The FMLA is a law that requires larger employers to provide employees with up to 12 weeks of job-protected unpaid leave for various reasons, such as caring for a sick family member or a new child. To be eligible, the employee must work for a business with 50 or more employees within a 75-mile radius, have worked for at least 12 months, and 1,250 hours within the last 12 months. The FMLA also provides additional protections for eligible employees.
For the filing of a Step-1 grievance, see Section 15.11 of the Unit 1 and Unit 10 contracts.
The Unit 1 and Unit 10 contracts state that if an employee believes there has been a violation of the contract, they may file a Step-1 grievance. This grievance must be filed in writing with the department head or their designee within 18 calendar days of the alleged violation. The term “after the occurrence of the alleged violation” is defined differently depending on the situation. For discharge, it is 18 calendar days after the effective date of the discharge. For suspension, it is 18 calendar days after the last day of the suspension. For other disciplinary actions, it is 18 calendar days after the effective date of the discipline. For other alleged violations, it is 18 calendar days after the alleged violation occurred unless the violation is continuing, in which case it is 18 calendar days after the alleged violation first became known to the employee or the union if the employee did not know of the alleged violation.

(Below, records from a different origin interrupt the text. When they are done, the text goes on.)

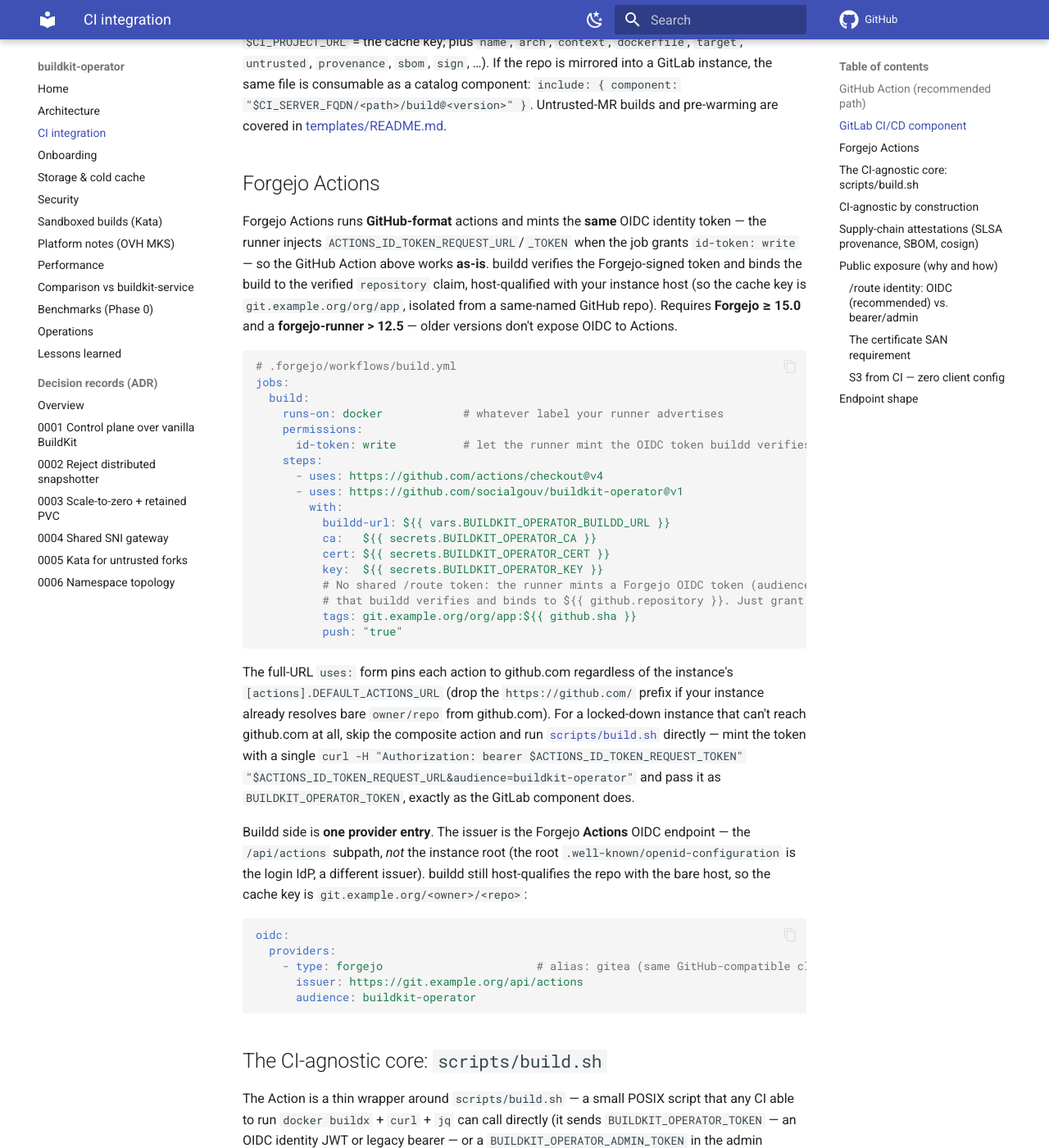
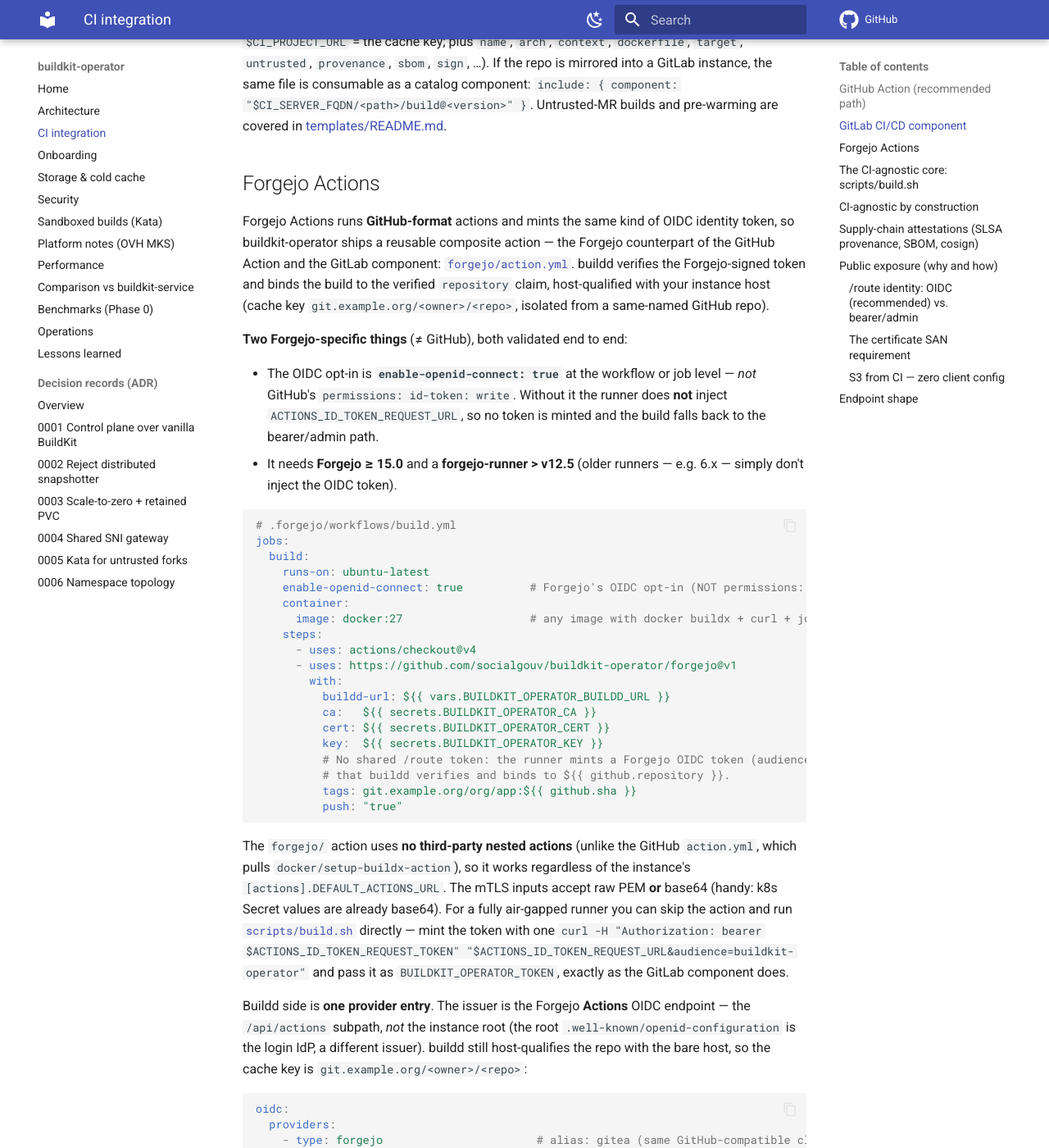
Before and after one commit to SocialGouv/buildkit-operator, an MkDocs documentation site: the page built from docs/ci-integration.md, in a window 1280 px wide and 1400 px high, scrolled down 2276 px. Shown: the whole window at 82% size. Built offline with MkDocs 1.6.1 and Material for MkDocs 9.7.7, drawn with Linux system fonts in a browser that asks for light colours; comment, search, counter and statistics services are not loaded; some of the changed text lies outside the part shown.

Commit message:
feat(forgejo): reusable Forgejo Actions action + correct OIDC opt-in (enable-openid-connect)
Adds forgejo/action.yml — the Forgejo counterpart of the root GitHub action.yml and the GitLab
templates/build.yml component. Self-contained (no third-party nested actions like
docker/setup-buildx-action), so it works regardless of the instance's [actions].DEFAULT_ACTIONS_URL;
mints the Forgejo OIDC token from ACTIONS_ID_TOKEN_REQUEST_URL and runs the shared scripts/build.sh.

Docs: correct the Forgejo opt-in to `enable-openid-connect: true` (NOT GitHub's
permissions.id-token: write) and require forgejo-runner > v12.5. Validated end to end on a live
Forgejo 15.0.1 + forgejo-runner 12.12.0: runner mints the token, buildd verifies it and binds the
build to git.devthefuture.org/<owner>/<repo>, routes to a hot daemon over mTLS, build green.

Co-Authored-By: Claude Opus 4.8 (1M context) <noreply@anthropic.com>

````diff
--- a/docs/ci-integration.md
+++ b/docs/ci-integration.md
@@ -85,39 +85,47 @@ Untrusted-MR builds and pre-warming are covered in [templates/README.md](../temp
 
 ## Forgejo Actions
 
-Forgejo Actions runs **GitHub-format** actions and mints the **same** OIDC identity token — the runner
-injects `ACTIONS_ID_TOKEN_REQUEST_URL`/`_TOKEN` when the job grants `id-token: write` — so the GitHub
-Action above works **as-is**. buildd verifies the Forgejo-signed token and binds the build to the
-verified `repository` claim, host-qualified with your instance host (so the cache key is
-`git.example.org/org/app`, isolated from a same-named GitHub repo). Requires **Forgejo ≥ 15.0** and a
-**forgejo-runner > 12.5** — older versions don't expose OIDC to Actions.
+Forgejo Actions runs **GitHub-format** actions and mints the same kind of OIDC identity token, so
+buildkit-operator ships a reusable composite action — the Forgejo counterpart of the GitHub Action and
+the GitLab component: [`forgejo/action.yml`](../forgejo/action.yml). buildd verifies the Forgejo-signed
+token and binds the build to the verified `repository` claim, host-qualified with your instance host
+(cache key `git.example.org/<owner>/<repo>`, isolated from a same-named GitHub repo).
+
+**Two Forgejo-specific things** (≠ GitHub), both validated end to end:
+
+- The OIDC opt-in is **`enable-openid-connect: true`** at the workflow or job level — *not* GitHub's
+  `permissions: id-token: write`. Without it the runner does **not** inject `ACTIONS_ID_TOKEN_REQUEST_URL`,
+  so no token is minted and the build falls back to the bearer/admin path.
+- It needs **Forgejo ≥ 15.0** and a **forgejo-runner > v12.5** (older runners — e.g. 6.x — simply don't
+  inject the OIDC token).
 
 ```yaml
 # .forgejo/workflows/build.yml
 jobs:
   build:
-    runs-on: docker            # whatever label your runner advertises
-    permissions:
-      id-token: write          # let the runner mint the OIDC token buildd verifies
+    runs-on: ubuntu-latest
+    enable-openid-connect: true          # Forgejo's OIDC opt-in (NOT permissions: id-token: write)
+    container:
+      image: docker:27                   # any image with docker buildx + curl + jq (the build runs remote)
     steps:
-      - uses: https://github.com/actions/checkout@v4
-      - uses: https://github.com/socialgouv/buildkit-operator@v1
+      - uses: actions/checkout@v4
+      - uses: https://github.com/socialgouv/buildkit-operator/forgejo@v1
         with:
           buildd-url: ${{ vars.BUILDKIT_OPERATOR_BUILDD_URL }}
           ca:   ${{ secrets.BUILDKIT_OPERATOR_CA }}
           cert: ${{ secrets.BUILDKIT_OPERATOR_CERT }}
           key:  ${{ secrets.BUILDKIT_OPERATOR_KEY }}
           # No shared /route token: the runner mints a Forgejo OIDC token (audience buildkit-operator)
-          # that buildd verifies and binds to ${{ github.repository }}. Just grant id-token: write above.
+          # that buildd verifies and binds to ${{ github.repository }}.
           tags: git.example.org/org/app:${{ github.sha }}
           push: "true"
 ```
 
-The full-URL `uses:` form pins each action to github.com regardless of the instance's
-`[actions].DEFAULT_ACTIONS_URL` (drop the `https://github.com/` prefix if your instance already resolves
-bare `owner/repo` from github.com). For a locked-down instance that can't reach github.com at all, skip
-the composite action and run [`scripts/build.sh`](../scripts/build.sh) directly — mint the token with a
-single `curl -H "Authorization: bearer $ACTIONS_ID_TOKEN_REQUEST_TOKEN"
+The `forgejo/` action uses **no third-party nested actions** (unlike the GitHub `action.yml`, which pulls
+`docker/setup-buildx-action`), so it works regardless of the instance's `[actions].DEFAULT_ACTIONS_URL`.
+The mTLS inputs accept raw PEM **or** base64 (handy: k8s Secret values are already base64). For a fully
+air-gapped runner you can skip the action and run [`scripts/build.sh`](../scripts/build.sh) directly — mint
+the token with one `curl -H "Authorization: bearer $ACTIONS_ID_TOKEN_REQUEST_TOKEN"
 "$ACTIONS_ID_TOKEN_REQUEST_URL&audience=buildkit-operator"` and pass it as `BUILDKIT_OPERATOR_TOKEN`,
 exactly as the GitLab component does.
 
@@ -226,8 +234,9 @@ extra runner egress:
   (audience from `oidc-audience`, default `buildkit-operator`) automatically. Nothing else to pass.
 - **GitLab CI** — the component declares an `id_tokens:` entry (audience from the `oidc_audience` input)
   and sends it as the `/route` credential. No shared bearer to distribute.
-- **Forgejo Actions** — same as GitHub (the runner injects `ACTIONS_ID_TOKEN_REQUEST_URL`/`_TOKEN`);
-  needs Forgejo ≥ 15.0 + forgejo-runner > 12.5. See [the Forgejo section](#forgejo-actions).
+- **Forgejo Actions** — the [`forgejo/`](../forgejo/action.yml) action mints the token, but the opt-in is
+  **`enable-openid-connect: true`** on the job (Forgejo's spelling, *not* `permissions: id-token: write`);
+  needs Forgejo ≥ 15.0 + forgejo-runner > v12.5. See [the Forgejo section](#forgejo-actions).
 
 Configure providers in the chart (`oidc.providers` — built-in `type: github` / `type: gitlab` /
 `type: forgejo`), and optionally a hard org gate with `oidc.repoAllowlist` (a verified-but-unlisted repo
````
Also changed, not shown: 1 other file.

If the alleged violation is a payroll computational error, the grievance must be filed within 18 calendar days after it is discovered by the grieving party and/or the union. Section 15 of the Grievance Procedure provides additional timetables for the employer’s responses to a grievance and union step appeals in the grievance procedure. If a grievance is not filed timely as provided in Section 15, the employer does not need to consider it. However, deadlines may be extended by mutual agreement by the employer and union.
Section 15. Grievance Procedure provides for additional timetables for Employer’s responses to a grievance and Union step appeals in the grievance procedure. A grievance not filed timely as provided in Section 15 “need not be considered by the Employer.” However, deadlines may be extended by mutual agreement by the Employer and Union.